I have already mentioned that the Buddhist segment contains the heaviest works, but at the same time we may find the airiest ones here as well. The segment’s closing calligraphy in two parts expresses the utterly free manifestation of the Buddha-like spirit is entirely drawn with a “dry brush”, which seems as if dipped to one part of ink and one part of air. One of this segment’s – as well as the entire exhibition’s – spatial dominants is a four-character artefact whose airiness is by far more sophisticated, and is employed in several layers. Its theme isn’t purely Buddhist, although it’s is inseparably connected with the world of a Buddhist monastery and religion. It depicts the deities of wind and lightning (Fūjin and Raijin), which thanks to the negative trace of the empty stroke literally dazzlingly shine and blow furiously. Moreover the artefact preserves the typical composition of the art which inspired it: its centre of gravity lies in empty space where lines of force flow like electric discharges between two clouds. In this respect we should speak of spaciousness rather than airiness. Even though it is a world premiere for this particular piece, the screen with the same content is well known to Japanese people. It could be considered Shōko’s most famous work altogether. It is on permanent display in Kyoto’s Kennin-ji shrine, close to a famous painting of the same deities, as its calligraphic analogy. Shōko has decided to create a work with the same theme once more – and I personally believe she did so in no less impressive manner.

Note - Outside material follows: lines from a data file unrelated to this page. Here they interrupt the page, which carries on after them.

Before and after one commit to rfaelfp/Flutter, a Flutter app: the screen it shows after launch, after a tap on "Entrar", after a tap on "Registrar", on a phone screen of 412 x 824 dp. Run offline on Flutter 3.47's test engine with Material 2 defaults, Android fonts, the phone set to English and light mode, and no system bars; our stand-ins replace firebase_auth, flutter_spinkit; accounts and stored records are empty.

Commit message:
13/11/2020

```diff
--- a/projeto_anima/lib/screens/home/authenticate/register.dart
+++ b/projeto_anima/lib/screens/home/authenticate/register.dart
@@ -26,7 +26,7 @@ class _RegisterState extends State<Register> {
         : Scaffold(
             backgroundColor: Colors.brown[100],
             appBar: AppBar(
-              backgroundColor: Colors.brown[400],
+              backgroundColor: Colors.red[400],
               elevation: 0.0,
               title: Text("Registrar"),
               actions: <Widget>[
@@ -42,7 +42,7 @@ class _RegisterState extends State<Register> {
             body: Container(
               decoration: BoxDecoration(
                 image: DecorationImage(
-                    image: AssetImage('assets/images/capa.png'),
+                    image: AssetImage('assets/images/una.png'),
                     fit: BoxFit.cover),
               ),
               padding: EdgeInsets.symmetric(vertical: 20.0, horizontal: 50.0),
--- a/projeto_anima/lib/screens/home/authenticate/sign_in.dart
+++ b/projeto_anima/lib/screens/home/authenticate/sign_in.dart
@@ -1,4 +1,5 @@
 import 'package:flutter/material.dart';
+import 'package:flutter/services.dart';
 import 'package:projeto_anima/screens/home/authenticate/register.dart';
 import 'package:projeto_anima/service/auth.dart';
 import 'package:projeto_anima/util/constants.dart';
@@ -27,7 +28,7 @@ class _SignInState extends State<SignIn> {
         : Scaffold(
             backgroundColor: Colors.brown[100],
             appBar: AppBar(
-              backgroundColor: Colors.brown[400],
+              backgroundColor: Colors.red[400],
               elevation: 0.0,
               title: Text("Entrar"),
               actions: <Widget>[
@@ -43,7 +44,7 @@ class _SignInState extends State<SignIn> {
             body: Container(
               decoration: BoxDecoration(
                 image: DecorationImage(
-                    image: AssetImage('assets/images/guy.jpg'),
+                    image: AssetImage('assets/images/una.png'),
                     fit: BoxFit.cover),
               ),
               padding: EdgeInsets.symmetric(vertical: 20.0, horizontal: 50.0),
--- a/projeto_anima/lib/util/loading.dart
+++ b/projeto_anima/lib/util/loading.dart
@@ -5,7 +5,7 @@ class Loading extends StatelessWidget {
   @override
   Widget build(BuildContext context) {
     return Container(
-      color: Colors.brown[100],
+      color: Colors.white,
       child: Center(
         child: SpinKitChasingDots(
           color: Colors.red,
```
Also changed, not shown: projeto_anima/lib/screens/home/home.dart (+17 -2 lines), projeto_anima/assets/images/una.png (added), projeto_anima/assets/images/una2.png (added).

Entering the final segment of the exhibition feels as if a view of an endless mountain range opened in front of us. This part is dedicated to Chinese and Japanese poetry of hobos and eccentrics, and at the first glance it radiates joyful freedom and sing-song lightness. The characters seem as if dancing among clouds. Here is the sovereign place of Hanshan, the eccentric ascetic from the Cold Mountain, but also famous Japanese haiku authors beginning with master Bashō (1644 – 1694). The intoxication with world and life, as well as the illusion of almost dancing moves, are typical for the interpretation of the familiar quotation “The phoenix is flying in, Kirin (the fabled cross between deer, dragon and horse) appears”, under which the last of the screens literally buckles.

Walking through the exposition we have been liberated from the classroom desks guarded by the Meiji-era mentors and through the gloom of monastery halls we have climbed to the very peaks of mythical mountains. I have no doubt that on the way back, when looking at all the exhibited art, we will see a completely different perspective. When we planned the exhibition we tried to make it tell a story that makes sense from the beginning – all the way back to the beginning. We set off from Shōko’s simple-mindedly smiling face – and now we are coming back to it. If the pre-requisite for mastery in any of the traditional Japanese disciplines is the ability to preserve the mind of a beginner, then Shōko is unmatched master par excellence …